- [Code change snippets]:

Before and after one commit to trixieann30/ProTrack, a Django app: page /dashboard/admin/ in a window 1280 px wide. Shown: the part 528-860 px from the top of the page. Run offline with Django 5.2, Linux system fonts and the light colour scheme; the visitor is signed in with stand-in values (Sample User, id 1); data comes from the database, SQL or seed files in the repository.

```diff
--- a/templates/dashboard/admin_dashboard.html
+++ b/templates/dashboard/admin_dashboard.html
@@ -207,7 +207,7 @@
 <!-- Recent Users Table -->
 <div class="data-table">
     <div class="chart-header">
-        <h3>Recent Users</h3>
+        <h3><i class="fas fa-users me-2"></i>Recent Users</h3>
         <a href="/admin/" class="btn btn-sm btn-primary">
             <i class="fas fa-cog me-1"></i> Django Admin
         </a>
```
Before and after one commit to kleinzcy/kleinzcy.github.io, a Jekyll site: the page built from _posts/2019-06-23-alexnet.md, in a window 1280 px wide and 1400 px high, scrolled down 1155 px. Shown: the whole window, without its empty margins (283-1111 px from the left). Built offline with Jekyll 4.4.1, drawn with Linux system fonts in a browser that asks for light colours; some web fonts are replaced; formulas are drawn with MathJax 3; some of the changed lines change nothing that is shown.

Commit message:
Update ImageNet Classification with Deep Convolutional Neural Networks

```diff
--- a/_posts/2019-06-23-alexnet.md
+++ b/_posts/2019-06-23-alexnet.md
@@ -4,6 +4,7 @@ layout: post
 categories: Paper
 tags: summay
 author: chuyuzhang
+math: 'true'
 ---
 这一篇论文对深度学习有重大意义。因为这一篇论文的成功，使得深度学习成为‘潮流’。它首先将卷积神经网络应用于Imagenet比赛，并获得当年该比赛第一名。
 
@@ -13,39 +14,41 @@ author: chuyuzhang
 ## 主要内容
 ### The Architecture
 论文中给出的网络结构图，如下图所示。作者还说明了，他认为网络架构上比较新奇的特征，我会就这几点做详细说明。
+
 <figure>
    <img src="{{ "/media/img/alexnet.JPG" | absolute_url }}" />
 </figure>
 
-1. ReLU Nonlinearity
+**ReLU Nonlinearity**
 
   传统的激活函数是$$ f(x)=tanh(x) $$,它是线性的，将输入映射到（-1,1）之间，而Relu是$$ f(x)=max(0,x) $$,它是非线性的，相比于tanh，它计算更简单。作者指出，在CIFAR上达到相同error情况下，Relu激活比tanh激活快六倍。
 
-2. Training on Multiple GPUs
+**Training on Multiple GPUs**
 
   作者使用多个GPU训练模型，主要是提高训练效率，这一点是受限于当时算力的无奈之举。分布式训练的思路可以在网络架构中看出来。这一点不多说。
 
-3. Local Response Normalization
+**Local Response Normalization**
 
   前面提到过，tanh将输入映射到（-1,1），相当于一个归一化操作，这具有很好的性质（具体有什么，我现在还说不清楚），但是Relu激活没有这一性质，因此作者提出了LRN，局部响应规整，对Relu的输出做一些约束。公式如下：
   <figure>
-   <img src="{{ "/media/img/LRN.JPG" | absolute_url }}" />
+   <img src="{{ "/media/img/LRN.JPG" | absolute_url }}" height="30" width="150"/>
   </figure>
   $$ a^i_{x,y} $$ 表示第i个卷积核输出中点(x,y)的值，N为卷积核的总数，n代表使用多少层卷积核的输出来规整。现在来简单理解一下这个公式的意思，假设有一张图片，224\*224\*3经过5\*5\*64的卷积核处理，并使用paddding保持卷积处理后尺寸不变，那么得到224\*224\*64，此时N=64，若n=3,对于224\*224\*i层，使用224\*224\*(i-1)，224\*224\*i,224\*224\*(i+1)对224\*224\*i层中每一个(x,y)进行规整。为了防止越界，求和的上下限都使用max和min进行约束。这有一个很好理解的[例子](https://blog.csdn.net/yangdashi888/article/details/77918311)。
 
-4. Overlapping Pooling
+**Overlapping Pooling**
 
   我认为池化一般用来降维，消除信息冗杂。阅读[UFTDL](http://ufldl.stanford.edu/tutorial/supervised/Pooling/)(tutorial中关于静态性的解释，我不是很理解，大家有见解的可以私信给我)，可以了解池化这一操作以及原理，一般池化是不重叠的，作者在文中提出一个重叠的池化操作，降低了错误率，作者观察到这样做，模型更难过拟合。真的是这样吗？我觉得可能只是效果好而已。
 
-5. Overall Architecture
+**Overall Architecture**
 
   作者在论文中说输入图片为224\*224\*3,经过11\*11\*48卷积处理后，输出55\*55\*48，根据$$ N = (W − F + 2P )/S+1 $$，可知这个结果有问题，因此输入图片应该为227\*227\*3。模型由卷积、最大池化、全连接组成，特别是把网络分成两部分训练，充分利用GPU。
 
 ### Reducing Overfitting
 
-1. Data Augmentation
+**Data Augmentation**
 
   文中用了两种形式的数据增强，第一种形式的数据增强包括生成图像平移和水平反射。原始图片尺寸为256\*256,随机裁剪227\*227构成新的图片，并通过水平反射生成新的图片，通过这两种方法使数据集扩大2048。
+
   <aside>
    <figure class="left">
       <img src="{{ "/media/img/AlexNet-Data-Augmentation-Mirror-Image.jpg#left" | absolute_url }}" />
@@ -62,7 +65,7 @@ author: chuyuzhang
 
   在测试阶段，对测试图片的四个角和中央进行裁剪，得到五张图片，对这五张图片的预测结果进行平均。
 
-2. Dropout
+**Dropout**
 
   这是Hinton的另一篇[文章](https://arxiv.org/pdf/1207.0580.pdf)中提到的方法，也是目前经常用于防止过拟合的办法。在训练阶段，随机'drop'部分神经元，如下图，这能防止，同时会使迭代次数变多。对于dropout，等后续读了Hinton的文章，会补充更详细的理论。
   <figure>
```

- [Problem to solve]:
Nothing in the data above should change. Please copy it all.

- [Written solution]:
Before and after one commit to trixieann30/ProTrack, a Django app: page /dashboard/admin/ in a window 1280 px wide. Shown: the part 528-860 px from the top of the page. Run offline with Django 5.2, Linux system fonts and the light colour scheme; the visitor is signed in with stand-in values (Sample User, id 1); data comes from the database, SQL or seed files in the repository.

```diff
--- a/templates/dashboard/admin_dashboard.html
+++ b/templates/dashboard/admin_dashboard.html
@@ -207,7 +207,7 @@
 <!-- Recent Users Table -->
 <div class="data-table">
     <div class="chart-header">
-        <h3>Recent Users</h3>
+        <h3><i class="fas fa-users me-2"></i>Recent Users</h3>
         <a href="/admin/" class="btn btn-sm btn-primary">
             <i class="fas fa-cog me-1"></i> Django Admin
         </a>
```
Before and after one commit to kleinzcy/kleinzcy.github.io, a Jekyll site: the page built from _posts/2019-06-23-alexnet.md, in a window 1280 px wide and 1400 px high, scrolled down 1155 px. Shown: the whole window, without its empty margins (283-1111 px from the left). Built offline with Jekyll 4.4.1, drawn with Linux system fonts in a browser that asks for light colours; some web fonts are replaced; formulas are drawn with MathJax 3; some of the changed lines change nothing that is shown.

Commit message:
Update ImageNet Classification with Deep Convolutional Neural Networks

```diff
--- a/_posts/2019-06-23-alexnet.md
+++ b/_posts/2019-06-23-alexnet.md
@@ -4,6 +4,7 @@ layout: post
 categories: Paper
 tags: summay
 author: chuyuzhang
+math: 'true'
 ---
 这一篇论文对深度学习有重大意义。因为这一篇论文的成功，使得深度学习成为‘潮流’。它首先将卷积神经网络应用于Imagenet比赛，并获得当年该比赛第一名。
 
@@ -13,39 +14,41 @@ author: chuyuzhang
 ## 主要内容
 ### The Architecture
 论文中给出的网络结构图，如下图所示。作者还说明了，他认为网络架构上比较新奇的特征，我会就这几点做详细说明。
+
 <figure>
    <img src="{{ "/media/img/alexnet.JPG" | absolute_url }}" />
 </figure>
 
-1. ReLU Nonlinearity
+**ReLU Nonlinearity**
 
   传统的激活函数是$$ f(x)=tanh(x) $$,它是线性的，将输入映射到（-1,1）之间，而Relu是$$ f(x)=max(0,x) $$,它是非线性的，相比于tanh，它计算更简单。作者指出，在CIFAR上达到相同error情况下，Relu激活比tanh激活快六倍。
 
-2. Training on Multiple GPUs
+**Training on Multiple GPUs**
 
   作者使用多个GPU训练模型，主要是提高训练效率，这一点是受限于当时算力的无奈之举。分布式训练的思路可以在网络架构中看出来。这一点不多说。
 
-3. Local Response Normalization
+**Local Response Normalization**
 
   前面提到过，tanh将输入映射到（-1,1），相当于一个归一化操作，这具有很好的性质（具体有什么，我现在还说不清楚），但是Relu激活没有这一性质，因此作者提出了LRN，局部响应规整，对Relu的输出做一些约束。公式如下：
   <figure>
-   <img src="{{ "/media/img/LRN.JPG" | absolute_url }}" />
+   <img src="{{ "/media/img/LRN.JPG" | absolute_url }}" height="30" width="150"/>
   </figure>
   $$ a^i_{x,y} $$ 表示第i个卷积核输出中点(x,y)的值，N为卷积核的总数，n代表使用多少层卷积核的输出来规整。现在来简单理解一下这个公式的意思，假设有一张图片，224\*224\*3经过5\*5\*64的卷积核处理，并使用paddding保持卷积处理后尺寸不变，那么得到224\*224\*64，此时N=64，若n=3,对于224\*224\*i层，使用224\*224\*(i-1)，224\*224\*i,224\*224\*(i+1)对224\*224\*i层中每一个(x,y)进行规整。为了防止越界，求和的上下限都使用max和min进行约束。这有一个很好理解的[例子](https://blog.csdn.net/yangdashi888/article/details/77918311)。
 
-4. Overlapping Pooling
+**Overlapping Pooling**
 
   我认为池化一般用来降维，消除信息冗杂。阅读[UFTDL](http://ufldl.stanford.edu/tutorial/supervised/Pooling/)(tutorial中关于静态性的解释，我不是很理解，大家有见解的可以私信给我)，可以了解池化这一操作以及原理，一般池化是不重叠的，作者在文中提出一个重叠的池化操作，降低了错误率，作者观察到这样做，模型更难过拟合。真的是这样吗？我觉得可能只是效果好而已。
 
-5. Overall Architecture
+**Overall Architecture**
 
   作者在论文中说输入图片为224\*224\*3,经过11\*11\*48卷积处理后，输出55\*55\*48，根据$$ N = (W − F + 2P )/S+1 $$，可知这个结果有问题，因此输入图片应该为227\*227\*3。模型由卷积、最大池化、全连接组成，特别是把网络分成两部分训练，充分利用GPU。
 
 ### Reducing Overfitting
 
-1. Data Augmentation
+**Data Augmentation**
 
   文中用了两种形式的数据增强，第一种形式的数据增强包括生成图像平移和水平反射。原始图片尺寸为256\*256,随机裁剪227\*227构成新的图片，并通过水平反射生成新的图片，通过这两种方法使数据集扩大2048。
+
   <aside>
    <figure class="left">
       <img src="{{ "/media/img/AlexNet-Data-Augmentation-Mirror-Image.jpg#left" | absolute_url }}" />
@@ -62,7 +65,7 @@ author: chuyuzhang
 
   在测试阶段，对测试图片的四个角和中央进行裁剪，得到五张图片，对这五张图片的预测结果进行平均。
 
-2. Dropout
+**Dropout**
 
   这是Hinton的另一篇[文章](https://arxiv.org/pdf/1207.0580.pdf)中提到的方法，也是目前经常用于防止过拟合的办法。在训练阶段，随机'drop'部分神经元，如下图，这能防止，同时会使迭代次数变多。对于dropout，等后续读了Hinton的文章，会补充更详细的理论。
   <figure>
```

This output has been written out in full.